RON HORNADAY JR.: Well, yeah, we were all trying to make a name for ourselves. I think Skinner is about the only one that really got the eye of his owner, put him in a Cup car. We went out there and tried to put food on the table, win races. I don't know if you want to call it make a name for yourself. When you win, a different situation with Earnhardt, there's no excuses with Dale. He gives you the best equipment, he knows what it takes to win. Monday morning meeting, if you don't win, you better have an excuse, buck up and say you messed up.
Yeah, I don't know how to say it. It wasn't about going out there to race, it was about going out there to do a job, put food on the table. Your life depended on how you performed. You took it very serious. When you strapped that steering wheel on, that was our office.
Jack still to this day, one of the poorest sports of losing because he knows what it means to win. When you do, you got a job Monday morning.
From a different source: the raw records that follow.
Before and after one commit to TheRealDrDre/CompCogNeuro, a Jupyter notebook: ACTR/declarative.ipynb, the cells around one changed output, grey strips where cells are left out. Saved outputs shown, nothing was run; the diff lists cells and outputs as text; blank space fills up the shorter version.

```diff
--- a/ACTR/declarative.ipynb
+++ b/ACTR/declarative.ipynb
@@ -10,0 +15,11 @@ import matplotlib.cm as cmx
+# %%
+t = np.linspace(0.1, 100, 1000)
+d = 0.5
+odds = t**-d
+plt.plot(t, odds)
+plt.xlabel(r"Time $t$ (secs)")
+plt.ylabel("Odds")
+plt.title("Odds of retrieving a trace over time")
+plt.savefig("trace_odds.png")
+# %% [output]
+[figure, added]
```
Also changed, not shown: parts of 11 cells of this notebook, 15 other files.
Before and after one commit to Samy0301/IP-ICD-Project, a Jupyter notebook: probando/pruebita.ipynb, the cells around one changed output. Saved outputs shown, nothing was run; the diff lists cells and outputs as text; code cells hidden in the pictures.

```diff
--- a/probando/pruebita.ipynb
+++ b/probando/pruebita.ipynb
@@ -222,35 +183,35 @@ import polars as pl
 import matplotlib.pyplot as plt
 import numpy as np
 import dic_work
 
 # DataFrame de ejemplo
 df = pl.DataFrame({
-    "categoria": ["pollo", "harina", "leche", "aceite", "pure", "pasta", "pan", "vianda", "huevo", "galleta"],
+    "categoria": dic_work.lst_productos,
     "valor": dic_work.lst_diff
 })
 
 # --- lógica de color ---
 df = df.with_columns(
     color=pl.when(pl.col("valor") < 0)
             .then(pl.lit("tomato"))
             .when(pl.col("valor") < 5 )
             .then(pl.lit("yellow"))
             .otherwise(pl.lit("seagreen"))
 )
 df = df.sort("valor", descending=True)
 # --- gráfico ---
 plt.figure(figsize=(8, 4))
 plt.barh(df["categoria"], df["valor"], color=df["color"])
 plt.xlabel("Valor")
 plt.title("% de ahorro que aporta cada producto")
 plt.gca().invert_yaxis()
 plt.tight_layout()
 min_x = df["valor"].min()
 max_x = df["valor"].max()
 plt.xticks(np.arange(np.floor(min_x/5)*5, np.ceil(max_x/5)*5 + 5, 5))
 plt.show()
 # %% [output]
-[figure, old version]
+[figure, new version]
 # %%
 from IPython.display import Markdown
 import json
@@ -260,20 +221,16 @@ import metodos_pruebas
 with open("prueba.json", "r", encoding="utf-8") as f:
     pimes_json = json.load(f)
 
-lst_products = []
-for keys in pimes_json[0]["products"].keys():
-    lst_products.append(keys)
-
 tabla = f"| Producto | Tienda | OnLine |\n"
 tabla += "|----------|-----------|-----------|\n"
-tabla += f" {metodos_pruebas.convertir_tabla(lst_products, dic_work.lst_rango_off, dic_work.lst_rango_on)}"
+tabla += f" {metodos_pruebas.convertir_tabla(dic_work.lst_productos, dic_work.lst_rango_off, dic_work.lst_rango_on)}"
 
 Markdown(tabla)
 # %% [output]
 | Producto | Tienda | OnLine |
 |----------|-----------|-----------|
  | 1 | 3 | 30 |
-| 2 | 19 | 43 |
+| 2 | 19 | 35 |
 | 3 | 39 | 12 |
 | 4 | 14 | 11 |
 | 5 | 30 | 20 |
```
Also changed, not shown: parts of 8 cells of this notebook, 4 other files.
Q. Ron, back when the Truck Series started in the mid '90s, how experimental was it seen? When you started off in the series, did you imagine 20‑some years down the road it would still be going strong?
RON HORNADAY JR.: You know, like I said, when we first started, I can't say 'we', but NASCAR had a five‑year plan. When Craftsman came aboard, they excelled the whole program of what they shown on TV, how they were representing everything. It really excelled everybody. It made us stars.
That five‑year plan in the first year exceeded itself, then they looked at the next 10‑year plan, going to different venue racetracks, putting more butts in the seats, stuff like that.
I was just glad to be part of it, get an opportunity to do it. I was racing for Wayne at the time. Asked him if he was going to run the whole Truck Series. Told him what I had opportunity to do. He told me I should take it. Probably the best choice I ever made in my career. When you have two successful businesses out in California, my wife and I did, to get up and move, it was kind of a gamble. It worked out for us. Very fortunate for that.
The Truck Series, went to the short tracks, showed the beating and banging. Nowadays with the mile‑and‑a‑half's, stuff like that, you depend on aero so much where you can't do the beating and banging. Go to Martinsville, watch that, you'll get the excitement back out of it, where you'll have the rivals you have because you got to move somebody out of the way, you can't keep following them around.
The venue tracks are changing the racing a little bit. Other than that, we had to do it, we had to go win, we had to put food on the table.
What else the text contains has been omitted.